Like the title of a painting, a great work of literature, or a classic song, a restaurant’s name is an introduction of sorts, a first step towards an experience or indulgence, whimsy and wine. Maluca, loosely translated, means mad, crazy, silly. But, through the filter of its Oakville Wine Bar namesake, Maluca discovers an etymology in the passionate, infatuated, and fantastic, which perfectly describes Southern Ontario’s premiere wine bar.

And just like art that inspires us, that we take with us, a good restaurant takes the essence of its name in order to impress upon its clientele the magnificence of its soul. Maluca is playful, joyful, and indulgent in both its wine list and its menu, its late night lounge and its open-concept dining room. The specifically curated wine list informs its knowledgeable staff, who will perfectly pair your food choices with one of their many wines from home and around the globe.
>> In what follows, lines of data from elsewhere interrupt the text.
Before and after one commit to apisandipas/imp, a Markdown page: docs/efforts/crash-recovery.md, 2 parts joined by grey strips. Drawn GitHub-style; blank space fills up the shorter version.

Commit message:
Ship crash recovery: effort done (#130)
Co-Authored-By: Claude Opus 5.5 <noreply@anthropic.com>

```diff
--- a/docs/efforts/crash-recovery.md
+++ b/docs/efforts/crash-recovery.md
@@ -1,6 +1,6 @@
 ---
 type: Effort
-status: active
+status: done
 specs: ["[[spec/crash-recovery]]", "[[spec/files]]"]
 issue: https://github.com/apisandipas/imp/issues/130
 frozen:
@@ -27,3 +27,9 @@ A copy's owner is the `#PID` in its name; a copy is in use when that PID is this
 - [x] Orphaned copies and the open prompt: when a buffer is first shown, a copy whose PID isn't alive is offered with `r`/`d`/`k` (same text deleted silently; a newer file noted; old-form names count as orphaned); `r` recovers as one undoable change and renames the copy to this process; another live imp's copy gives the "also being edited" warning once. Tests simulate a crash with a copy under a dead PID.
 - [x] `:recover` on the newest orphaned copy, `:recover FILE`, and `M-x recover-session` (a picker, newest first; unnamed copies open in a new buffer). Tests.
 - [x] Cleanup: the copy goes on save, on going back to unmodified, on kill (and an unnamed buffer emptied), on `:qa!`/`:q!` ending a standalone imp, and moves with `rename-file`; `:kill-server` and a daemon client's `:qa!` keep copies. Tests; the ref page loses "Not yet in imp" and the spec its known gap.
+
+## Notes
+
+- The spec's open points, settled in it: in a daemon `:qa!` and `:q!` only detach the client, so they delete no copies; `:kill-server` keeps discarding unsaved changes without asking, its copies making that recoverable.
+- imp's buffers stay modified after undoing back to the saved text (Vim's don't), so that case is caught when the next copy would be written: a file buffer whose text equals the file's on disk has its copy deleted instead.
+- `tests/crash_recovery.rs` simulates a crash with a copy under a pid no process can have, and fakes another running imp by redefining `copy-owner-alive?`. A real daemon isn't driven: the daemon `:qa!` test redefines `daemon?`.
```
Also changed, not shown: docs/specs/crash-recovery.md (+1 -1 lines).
Maluca’s menu embodies the spirit of its name, with modern interpretations of your favourite wine bar fare. Breaded avocado fries with buttermilk garlic ranch dressing; Ovo Demônios: deviled eggs, garnished with chives, paprika, and crispy pancetta. Bison meatballs with tomato sauce, grana padano cheese, served with house made grilled sourdough; Short Rib Molho Verde: beef short ribs, garlic, chilli, parsley, cilantro, mint basil, and oil. Macarrão squid ink linguini with seafood tomato sauce, fennel, garlic, peppers, and grilled bread; contemporary takes on burgers, fries, and flatbreads; plus charcuterie boards with premium selections of cured meats and cheeses.